So many women I know say something like this: I don’t know when to stop eating. I need a zipper on my mouth and someone to pull it shut because I don’t know how to stop. I’m out of control around food. I’m an addict and food is my drug of choice. These thoughts and feelings make us feel bad about ourselves. We’re bright, accomplished women. We’re good wives, mothers, employees, business owners, and we feel out of control around food.

What if we changed our belief system? What if we hold the belief that we can become the experts about our own bodies, that we can partner with our bodies and learn to eat when we’re hungry and stop when we’re comfortable?

I remember standing in front of a group of 90 women who were looking to me as their weight loss guru and feeling like a fraud. Why? Because in mind, I had just “binged” on my fourth graham cracker. Not my fourth box, but my fourth cracker! It was at that moment that I realized that I needed to decide for myself what to eat, when to eat, and how much to eat. In other words, I could do this. I could develop a harmonious relationship with food and with my body. And those signals would come from within me. From this epiphany, BodySense was born and that was 15 years ago.

Here are the simple (but not necessarily easy) principles:

1. Eat whatever you want, keeping healthy nutrition in mind (I’ll address this next month).
2. But eat only when you’re hungry (explored in the April edition of Jill).
3. And stop when you’re comfortable/ full. Not when someone else tells you to stop or the serving size on the package says you’ve had enough but when your internal satiety feeling says: time to stop. I’ve had enough. (I know, you don’t believe have one, but you do.)

For some of us, though, enough is not enough. We have issues. We want food to fill our emotional abyss – and it can’t – but we keep trying. We need to remember that food is just fuel for the body and not a suave for our emotional wounds. For others of us, we’ve conditioned ourselves to believe that other people are the experts about our bodies. “They” know what’s best for us. And some of us have grown to believe that we can’t trust ourselves, that our bodies will betray us. On all counts, how sad!

Take this leap of faith with me. You can learn to eat when you’re hungry. And you can learn to stop when you’re comfortable/ full. Here’s a strategy that I’ve been using for the last fifteen years, ever since the graham cracker crisis.

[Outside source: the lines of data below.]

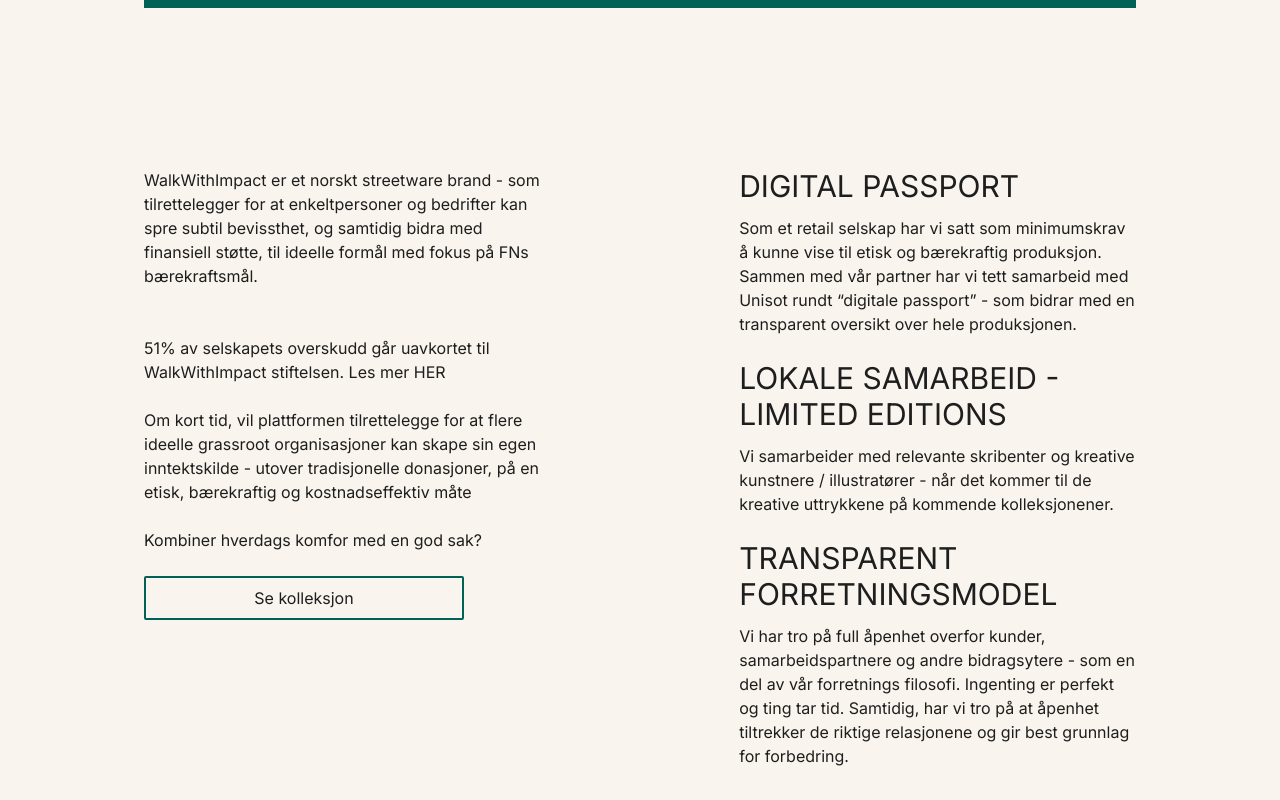
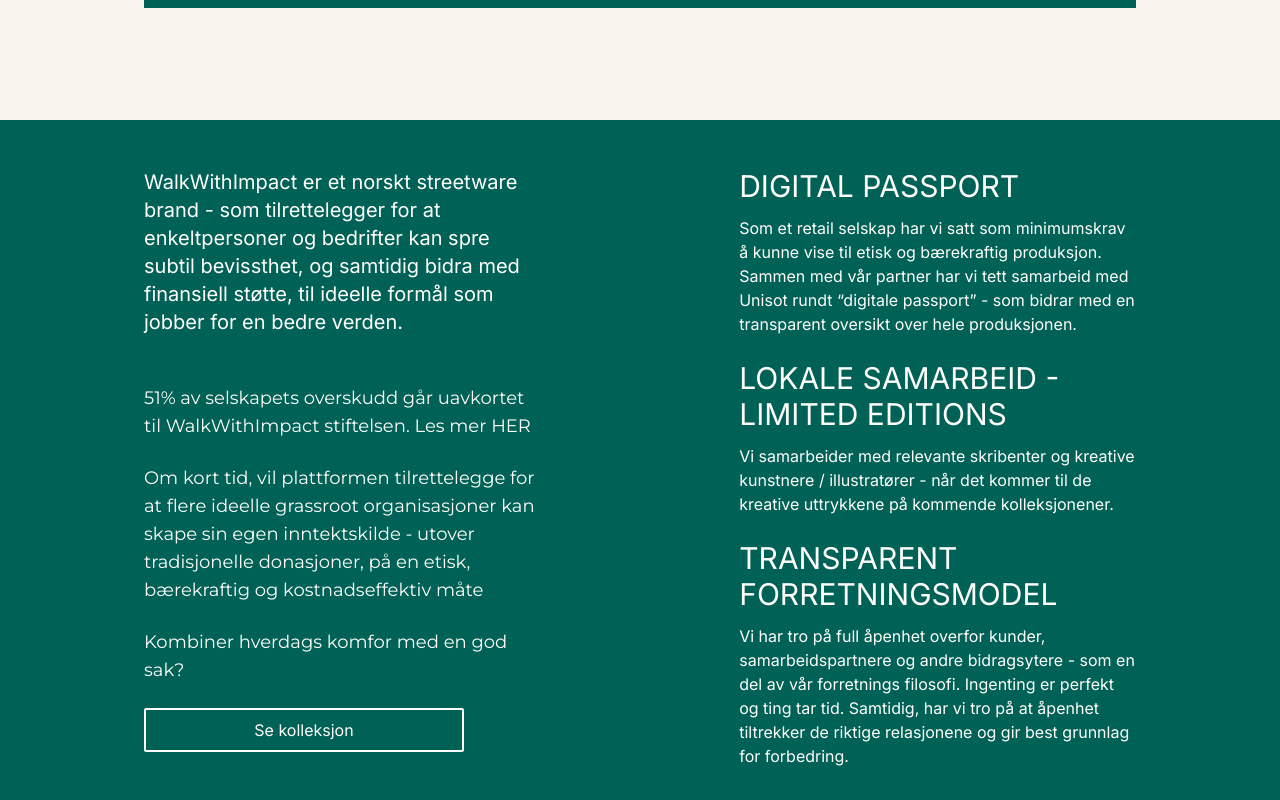
Before and after one commit to Ojself/walkwithimpact, a Next.js app: page / in a window 1280 px wide. Shown: the part 1640-2440 px from the top of the page. Built offline with nearby package versions, Linux system fonts and the light colour scheme.

Commit message:
quick commit

```diff
--- a/app/page.js
+++ b/app/page.js
@@ -3,6 +3,7 @@
 import Heading1 from "@/components/layout/typography/Heading1";
 import Heading3 from "@/components/layout/typography/Heading3";
 import Heading4 from "@/components/layout/typography/Heading4";
+import Ingress from "@/components/layout/typography/Ingress";
 import Paragraph from "@/components/layout/typography/Paragraph";
 import Image from "next/image";
 import { MdKeyboardArrowDown } from "react-icons/md";
@@ -63,28 +64,36 @@
         </div>
       </SectionDefaultLayout>
       <Gallery />
-      <SectionDefaultLayout className='h-screen  flex items-center justify-center'>
-        <div className='w-full flex justify-between mb-20'>
+      <SectionDefaultLayout className='h-screen bg-impact-green flex items-center justify-center'>
+        <div className='w-full flex justify-between mb-20 text-impact-white'>
           <div className='w-full md:w-2/5'>
-            <p className='mb-12'>
-              WalkWithImpact er et norskt streetware brand - som tilrettelegger
+            <Ingress
+              className='mb-12'
+              text='WalkWithImpact er et norskt streetware brand - som tilrettelegger
               for at enkeltpersoner og bedrifter kan spre subtil bevissthet, og
-              samtidig bidra med finansiell støtte, til ideelle formål med fokus
-              på FNs bærekraftsmål.
-            </p>
-            <p className='mb-6'>
-              51% av selskapets overskudd går uavkortet til WalkWithImpact
-              stiftelsen. Les mer HER
-            </p>
-            <p className='mb-6'>
-              Om kort tid, vil plattformen tilrettelegge for at flere ideelle
+              samtidig bidra med finansiell støtte, til ideelle formål som
+              jobber for en bedre verden.'
+            />
+
+            <Paragraph
+              className='mb-6'
+              text='51% av selskapets overskudd går uavkortet til WalkWithImpact
+              stiftelsen. Les mer HER'
+            />
+
+            <Paragraph
+              className='mb-6'
+              text='Om kort tid, vil plattformen tilrettelegge for at flere ideelle
               grassroot organisasjoner kan skape sin egen inntektskilde - utover
               tradisjonelle donasjoner, på en etisk, bærekraftig og
-              kostnadseffektiv måte
-            </p>
+              kostnadseffektiv måte'
+            />
 
-            <p className='mb-6'>Kombiner hverdags komfor med en god sak?</p>
-            <button className='border-impact-green border-2 w-80 rounded-sm gap-2 py-2'>
+            <Paragraph
+              className='mb-6'
+              text='Kombiner hverdags komfor med en god sak?'
+            />
+            <button className='border-impact-white border-2 w-80 rounded-sm gap-2 py-2'>
               Se kolleksjon
             </button>
           </div>
--- a/app/vart-arbeid/page.jsx
+++ b/app/vart-arbeid/page.jsx
@@ -224,7 +224,13 @@
         <Paragraph className='text-impact-green mb-6' text='0 NOK' />
       </section>
       <section ref={teamRef} className='w-full md:w-2/3 py-20 md:py-28 px-2'>
-        <Heading2 className='mb-6' text='Team' />
+        <Heading2 className='mb-6' text='WALKWITHIMPACT TEAM' />
+        <Paragraph
+          className='mb-6'
+          text='En litta gjeng som synes det er hyggelig å bruke litt av tiden sin på å bidra til gode saker. Alle har dette som en aktiv hobby i dag, og håper det over tid kan utvikle seg til å bli mer aktivt. Ting tar tid, og vi har det gøy på reisen!'
+        />
+        <Paragraph className='mb-6' text='Lyst til å hjelpe til?' />
+
         <div className='grid grid-cols-2 md:grid-cols-3 gap-2 md:gap-4 '>
           {images.map((image) => {
             const { src, alt, name, title } = image;
--- a/components/layout/typography/Ingress.jsx
+++ b/components/layout/typography/Ingress.jsx
@@ -1,7 +1,7 @@
 import React from "react";
 
-const Ingress = ({ text }) => {
-  return <span className={`text-2xl`}>{text}</span>;
+const Ingress = ({ text, className }) => {
+  return <p className={`${className} text-xl`}>{text}</p>;
 };
 
 export default Ingress;
```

I want you to picture an internal fuel gauge that is situated in your stomach and runs up to your breastbone. The numbers on the gauge read from zero to ten with zero being “ravenous” (I’m so hungry I can’t think and I want to eat out the supermarket) and ten being “stuffed” (so stuffed, I’ve made myself sick”). In the middle of the gauge is five which is “comfortable” (I could eat more, but I’ve had enough for now). So… if we eat mindfully, eating slowly, we can notice how our stomachs start to fill up as we move from a two – to a three – to a four – and to a five on the fuel gauge. At five we may be ready to stop eating, although some people feel better stopping at a six or a seven, which is in the “full” range. Notice we are not starting at a zero or a one, the ravenous danger zone and we are not stopping at an eight or a nine or a ten, the stuffed danger zone.

So try this fuel gauge strategy to determine when you are hungry and when you are comfortable/ full. As you use it, you will become an expert about your own body and your own hunger. Let me know if it works for you.

And finally, promise yourself, take a solemn vow, to feed yourself the very next time you get hungry!

Author's Bio: 

Ilene Leshinsky is a licensed clinical social worker with over 15 years of counseling experience. In her Plattsburgh-based private practice, she works with women
who desire more joy and fulfillment in their lives. Ilene’s BodySense program is open to women of all ages who want freedom from food and body obsessions and who want to develop a peaceful relationship with food and with their bodies. Ilene can be reached at 518-570-6164, or